Mason City Police Capt. Mike Halverson oversees the removal of Jodi Huisentruit's car from the Key Apartments. Huisentruit was reported missing on June 27, 1995. To Halverson's left is tow truck driver Terry Grell and officers Craig Prahm and Tiffany Creekmur.
Huisentruit parking lot
From the left, Mason City Police Records Manager Lowell Willock, officers Tiffany Creekmur and Craig Prahm, and investigator Susan Linkenmeyer at the scene of the Key Apartments parking lot on the day Jodi Huisentruit disappeared, June 27, 1995.
Huisentruit press conference 1995
Media from Minnesota and Iowa gather at the Mason City Police Department, on June 29, 1995 for a news conference on the disappearance of KIMT anchor woman Jodi Huisentruit. Huisentruit was reported missing, during the early morning hours of June 27, 1995.
Beth Bednar, author of "Dead Air," a book about the disappearance of Jodi Huisentruit, speaks during a gathering of friends and the
FindJodi.com group June 5, 2018, in Mason City on the news anchor's 50th birthday.

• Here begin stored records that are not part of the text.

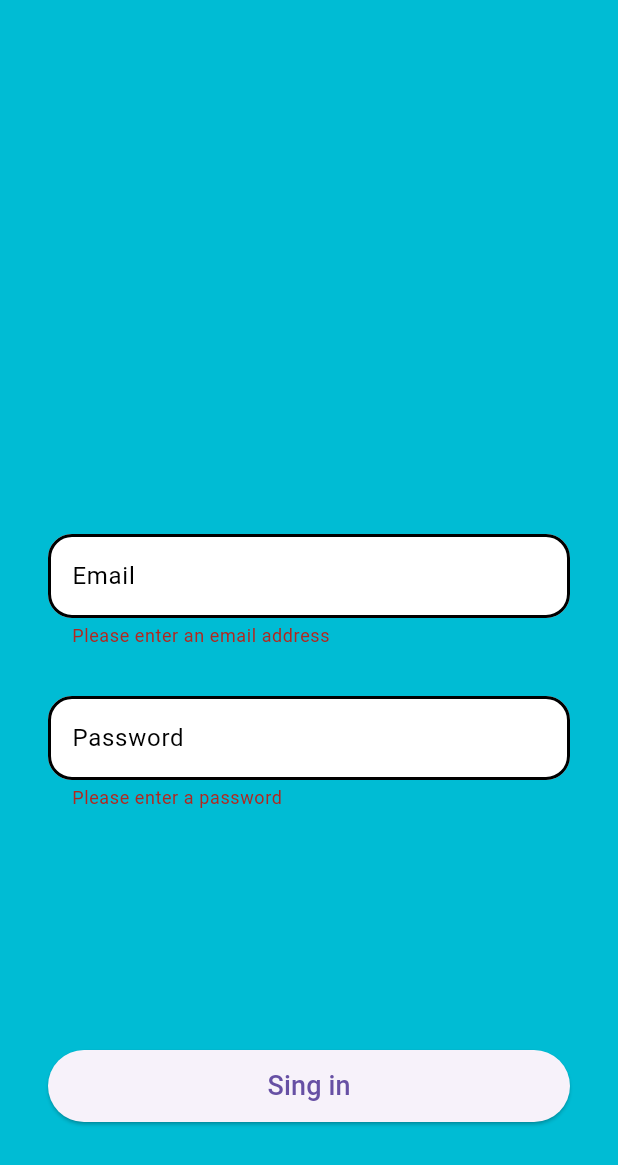
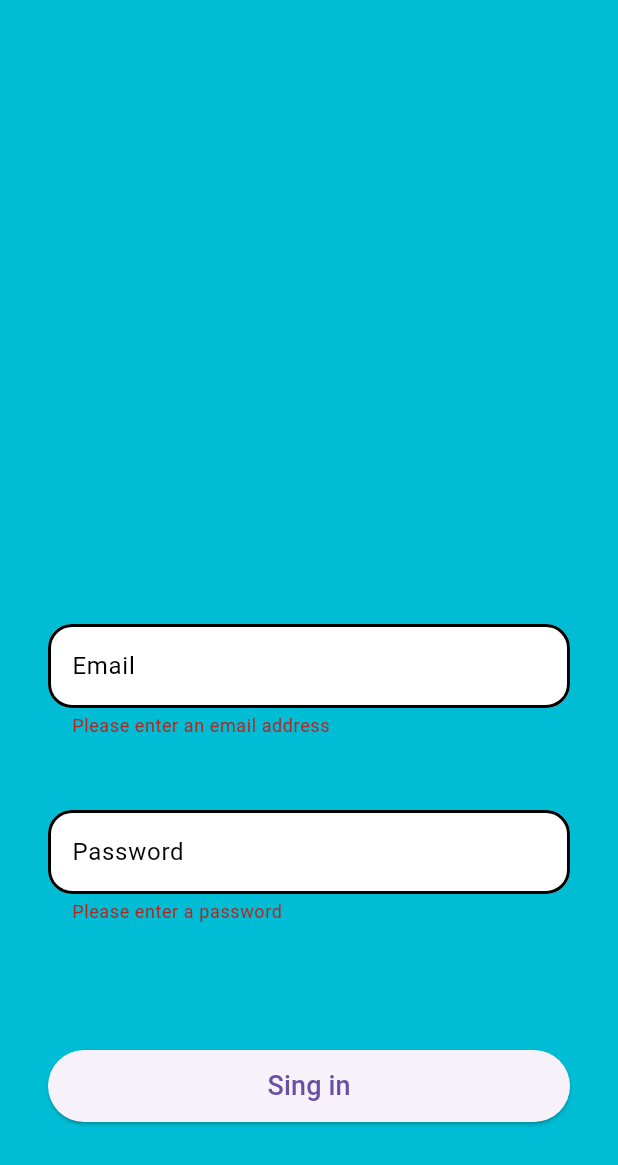
Before and after one commit to 1ViktorP23/flutter_task_2, a Flutter app: the screen it shows after launch, after a tap on "Sing in", on a phone screen of 412 x 824 dp. Shown: the top 1165 px of the screen. Run offline on Flutter 3.47's test engine with Material 3 defaults, Android fonts, the phone set to English and light mode, and no system bars; our stand-ins replace flutter_bloc.

Commit message:
added moving of widgets

```diff
--- a/lib/helpers/custom_text_field.dart
+++ b/lib/helpers/custom_text_field.dart
@@ -17,10 +17,11 @@ class CustomTextField extends StatelessWidget {
   Widget build(BuildContext context) {
     return SizedBox(
       width: double.infinity,
-      height: 76,
+      height: 92,
       child: TextFormField(
         obscureText: isPassword ? true : false,
         decoration: InputDecoration(
+          errorMaxLines: 2,
           errorText: errorText,
           filled: true,
           fillColor: Colors.white,
--- a/lib/sign_in_screen.dart
+++ b/lib/sign_in_screen.dart
@@ -6,8 +6,14 @@ import 'package:flutter_task_2/validation_cubit.dart';
 class SignInScreen extends StatelessWidget {
   const SignInScreen({super.key});
 
+  // bool isKeyboardOpen(BuildContext context) {
+  //   return MediaQuery.of(context).viewInsets.bottom > 0;
+  // }
+
   @override
   Widget build(BuildContext context) {
+    bool isKeyboardOpen = MediaQuery.of(context).viewInsets.bottom > 0;
+    double bottomPadding = isKeyboardOpen ? 0 : 44;
     return Scaffold(
       backgroundColor: Colors.cyan,
       body: BlocProvider(
@@ -18,9 +24,8 @@ class SignInScreen extends StatelessWidget {
               child: Padding(
                 padding: const EdgeInsets.all(32.0),
                 child: Column(
-                  mainAxisAlignment: MainAxisAlignment.center,
+                  mainAxisAlignment: MainAxisAlignment.end,
                   children: [
-                    Spacer(),
                     Padding(
                       padding: const EdgeInsets.only(bottom: 32),
                       child: CustomTextField(
@@ -31,15 +36,18 @@ class SignInScreen extends StatelessWidget {
                         },
                       ),
                     ),
-                    CustomTextField(
-                      isPassword: true,
-                      errorText: state.passwordErrorMessage,
-                      onChangedText: (value) {
-                        context.read<ValidationCubit>().passwordText = value;
-                      },
+                    Padding(
+                      padding: const EdgeInsets.only(bottom: 68.0),
+                      child: CustomTextField(
+                        isPassword: true,
+                        errorText: state.passwordErrorMessage,
+                        onChangedText: (value) {
+                          context.read<ValidationCubit>().passwordText = value;
+                        },
+                      ),
                     ),
                     Padding(
-                      padding: const EdgeInsets.fromLTRB(0, 160, 0, 44),
+                      padding: EdgeInsets.only(bottom: bottomPadding),
                       child: SizedBox(
                         width: double.infinity,
                         height: 48,
--- a/lib/validation_cubit.dart
+++ b/lib/validation_cubit.dart
@@ -38,7 +38,7 @@ class ValidationCubit extends Cubit<Validation> {
   void emailValidator() {
     if (_emailText.isEmpty) {
       _emailErrorMessage = "Please enter an email address";
-    } else if (!_emailText.contains('@')) {
+    } else if (!RegExp(r'^[\w-]+@[\w-]+\.[a-z]{2,}$').hasMatch(_emailText)) {
       _emailErrorMessage = "Please enter a valid email address";
     } else {
       _emailErrorMessage = "";
```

One of four new billboards in Mason City featuring pictures of Jodi Huisentruit, urging citizens with information on her disappearance to come forward, is seen May 31, 2018, on North Federal Avenue in Mason City.

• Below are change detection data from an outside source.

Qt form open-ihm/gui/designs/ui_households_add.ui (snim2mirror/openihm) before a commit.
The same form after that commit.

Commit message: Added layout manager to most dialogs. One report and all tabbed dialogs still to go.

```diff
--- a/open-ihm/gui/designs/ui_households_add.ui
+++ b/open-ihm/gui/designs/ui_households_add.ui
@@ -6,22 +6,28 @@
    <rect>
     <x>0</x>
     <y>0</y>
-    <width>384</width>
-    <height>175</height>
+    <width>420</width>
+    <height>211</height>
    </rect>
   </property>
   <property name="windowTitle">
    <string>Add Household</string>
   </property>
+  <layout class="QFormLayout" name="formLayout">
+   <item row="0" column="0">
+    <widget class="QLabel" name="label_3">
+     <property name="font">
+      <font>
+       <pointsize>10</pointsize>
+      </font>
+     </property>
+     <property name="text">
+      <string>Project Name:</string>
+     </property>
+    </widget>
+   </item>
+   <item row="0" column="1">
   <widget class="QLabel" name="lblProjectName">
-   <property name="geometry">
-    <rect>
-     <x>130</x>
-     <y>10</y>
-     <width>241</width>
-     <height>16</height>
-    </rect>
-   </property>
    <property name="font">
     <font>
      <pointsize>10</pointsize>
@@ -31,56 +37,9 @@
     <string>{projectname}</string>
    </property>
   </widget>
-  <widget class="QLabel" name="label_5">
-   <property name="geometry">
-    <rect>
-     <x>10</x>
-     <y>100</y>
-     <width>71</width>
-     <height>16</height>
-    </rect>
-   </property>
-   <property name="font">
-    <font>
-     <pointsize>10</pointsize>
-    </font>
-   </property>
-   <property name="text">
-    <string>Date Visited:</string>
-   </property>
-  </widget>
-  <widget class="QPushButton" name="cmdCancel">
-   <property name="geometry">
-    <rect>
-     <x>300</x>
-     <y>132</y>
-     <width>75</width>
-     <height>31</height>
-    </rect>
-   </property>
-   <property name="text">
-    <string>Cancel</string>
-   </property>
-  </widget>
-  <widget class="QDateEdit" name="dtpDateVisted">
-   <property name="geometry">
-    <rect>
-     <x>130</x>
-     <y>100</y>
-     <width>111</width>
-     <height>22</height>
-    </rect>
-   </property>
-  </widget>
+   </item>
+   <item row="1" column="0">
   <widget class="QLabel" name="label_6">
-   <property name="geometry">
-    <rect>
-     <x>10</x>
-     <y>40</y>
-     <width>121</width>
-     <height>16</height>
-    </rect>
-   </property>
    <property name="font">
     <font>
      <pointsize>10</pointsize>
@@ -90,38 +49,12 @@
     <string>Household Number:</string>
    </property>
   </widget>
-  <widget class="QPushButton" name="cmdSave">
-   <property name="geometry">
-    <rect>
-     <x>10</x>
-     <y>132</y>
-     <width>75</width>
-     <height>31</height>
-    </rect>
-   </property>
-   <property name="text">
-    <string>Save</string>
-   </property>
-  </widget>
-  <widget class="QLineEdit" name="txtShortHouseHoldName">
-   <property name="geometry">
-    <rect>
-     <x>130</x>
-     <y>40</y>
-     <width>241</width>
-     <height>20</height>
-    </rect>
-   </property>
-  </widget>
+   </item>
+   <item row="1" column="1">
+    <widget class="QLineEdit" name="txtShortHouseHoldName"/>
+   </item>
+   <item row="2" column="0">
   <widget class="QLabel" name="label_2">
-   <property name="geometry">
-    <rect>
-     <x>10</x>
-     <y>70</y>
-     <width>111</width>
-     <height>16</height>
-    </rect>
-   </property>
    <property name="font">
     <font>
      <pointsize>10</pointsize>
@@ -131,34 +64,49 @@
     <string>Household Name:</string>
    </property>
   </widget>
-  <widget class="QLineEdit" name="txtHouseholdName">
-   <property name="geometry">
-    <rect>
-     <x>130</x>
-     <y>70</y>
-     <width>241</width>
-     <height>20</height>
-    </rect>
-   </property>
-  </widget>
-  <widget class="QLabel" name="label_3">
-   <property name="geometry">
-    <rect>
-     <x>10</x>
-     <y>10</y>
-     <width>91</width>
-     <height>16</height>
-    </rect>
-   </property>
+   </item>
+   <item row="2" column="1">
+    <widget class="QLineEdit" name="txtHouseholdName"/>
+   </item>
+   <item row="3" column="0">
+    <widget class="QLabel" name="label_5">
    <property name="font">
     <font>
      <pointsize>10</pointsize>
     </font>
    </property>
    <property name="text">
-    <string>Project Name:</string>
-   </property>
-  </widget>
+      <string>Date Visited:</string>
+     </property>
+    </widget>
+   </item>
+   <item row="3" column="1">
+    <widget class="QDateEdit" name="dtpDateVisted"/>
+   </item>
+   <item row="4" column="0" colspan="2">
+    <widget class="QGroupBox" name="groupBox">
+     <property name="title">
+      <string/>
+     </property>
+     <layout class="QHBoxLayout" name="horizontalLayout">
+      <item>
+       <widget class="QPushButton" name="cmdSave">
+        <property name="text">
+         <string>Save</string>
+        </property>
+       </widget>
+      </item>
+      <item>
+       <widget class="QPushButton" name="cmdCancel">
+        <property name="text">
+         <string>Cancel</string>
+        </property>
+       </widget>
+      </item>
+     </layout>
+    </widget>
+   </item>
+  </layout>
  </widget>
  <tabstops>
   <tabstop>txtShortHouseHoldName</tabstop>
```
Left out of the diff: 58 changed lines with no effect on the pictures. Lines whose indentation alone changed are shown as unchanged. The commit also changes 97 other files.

Rose Tobin of Mason City leads a group of approximately 35 people down North Kentucky Avenue on June 27, 2015, for the Walk for Jodi memorial walk in Mason City. The group began the walk at the Riverside Friends Church across from the Key Apartments and ended at the KIMT television station where Jodi Huisentruit worked when she was abducted in 1995. Tobin was the manager of the Key Apartments where Huisentruit lived at the time of her abduction.
Jodi Huisentruit memorial walk

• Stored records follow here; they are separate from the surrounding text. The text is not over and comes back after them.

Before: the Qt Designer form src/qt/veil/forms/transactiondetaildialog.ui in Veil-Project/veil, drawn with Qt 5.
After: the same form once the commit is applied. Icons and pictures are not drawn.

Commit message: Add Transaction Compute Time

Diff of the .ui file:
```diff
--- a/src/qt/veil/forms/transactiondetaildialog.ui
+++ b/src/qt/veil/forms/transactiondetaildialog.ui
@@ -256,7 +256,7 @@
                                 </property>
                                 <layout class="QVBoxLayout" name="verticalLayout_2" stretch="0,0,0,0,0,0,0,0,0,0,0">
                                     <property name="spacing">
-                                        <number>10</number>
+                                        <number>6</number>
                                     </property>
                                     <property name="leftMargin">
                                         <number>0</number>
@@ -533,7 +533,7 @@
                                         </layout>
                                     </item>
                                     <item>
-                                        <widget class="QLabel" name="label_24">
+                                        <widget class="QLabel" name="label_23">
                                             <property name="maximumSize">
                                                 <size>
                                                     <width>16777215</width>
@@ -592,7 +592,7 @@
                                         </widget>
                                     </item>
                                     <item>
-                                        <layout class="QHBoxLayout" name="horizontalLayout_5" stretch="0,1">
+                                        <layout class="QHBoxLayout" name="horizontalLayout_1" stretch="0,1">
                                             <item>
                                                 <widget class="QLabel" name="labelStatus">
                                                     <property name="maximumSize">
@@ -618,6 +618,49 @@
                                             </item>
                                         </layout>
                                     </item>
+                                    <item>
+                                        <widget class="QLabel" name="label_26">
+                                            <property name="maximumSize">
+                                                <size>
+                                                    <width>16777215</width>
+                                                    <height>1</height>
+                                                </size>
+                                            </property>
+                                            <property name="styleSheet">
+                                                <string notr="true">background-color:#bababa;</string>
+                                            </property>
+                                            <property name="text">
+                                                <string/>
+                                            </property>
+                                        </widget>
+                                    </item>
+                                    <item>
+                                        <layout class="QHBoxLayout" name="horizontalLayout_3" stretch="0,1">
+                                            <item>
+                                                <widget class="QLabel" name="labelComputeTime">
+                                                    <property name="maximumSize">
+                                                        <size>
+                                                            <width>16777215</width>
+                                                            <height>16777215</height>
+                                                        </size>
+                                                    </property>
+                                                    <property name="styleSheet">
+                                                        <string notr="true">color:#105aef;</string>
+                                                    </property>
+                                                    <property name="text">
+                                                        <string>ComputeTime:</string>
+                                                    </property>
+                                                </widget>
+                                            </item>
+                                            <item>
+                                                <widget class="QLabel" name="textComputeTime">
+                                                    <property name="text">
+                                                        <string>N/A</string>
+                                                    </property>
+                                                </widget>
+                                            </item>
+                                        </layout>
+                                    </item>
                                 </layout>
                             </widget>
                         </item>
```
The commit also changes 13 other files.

People pray before a walk in memorial of missing KIMT news anchor Jodi Huisentruit on June 27, 2015, in Mason City. The walk went from Riverside Friends Church to KIMT studios. The church is across the street from the apartments where officials believe the anchor was abducted in 1995. She has never been found.
Students in the YMCA Teen Leadership program release balloons during the candlelight vigil in June 2000 at KIMT for Jodi Huisentruit.
Investigator Frank Stearns looks through the file of the Jodi Huisentruit case.
Amy Kuns of KXLT Fox 47 listens to the announcement by Sheriff Kevin Pals on July 15, 2004, that the remains found were not that of her former KIMT co-worker, Jodi Huisentruit.
John Vansice, an acquaintance of Jodi Huisentruit, is believed to be the one of the last people who saw the 27-year-old news anchor alive before her disappearance on June 27, 1995.
Huisentruit - five years
Regan Banks talks to students in the YMCA youth groups during a ceremony in June 2000 for missing anchorwoman Jodi Huisentruit, outside the KIMT studio. The event marked the five-year anniversary since her disappearance.
Jodi Huisentruit's Sister
Huisentruit parking lot 2
Mason City Police officers check in front of Jodi Huisentruit's car for clues to her disappearance, June 27, 1995.
Lowell Willock, right, of the Mason City Police Department, dusts a light post for fingerprints June 27, 1995 outside the apartment of Jodi Huisentruit. Huisentruit lived in the Key Apartments at 600 N. Kentucky Ave. at the time of her disappearance. Huisentruit's Mazda Miata is to the left of Willock. Next to the car was found shoes, keys and other items scattered on the ground.
KIMT TV reporter Stephanie Angelson wipes a tear away during the candlelight vigil for Jodi Huisentruit, June 27, 2001, at the KIMT studio. The vigil marked the sixth anniversary of the disappearance of the TV anchor woman.
Contact Courtney at 641-421-0534 or on Twitter @CourtneyFiorini.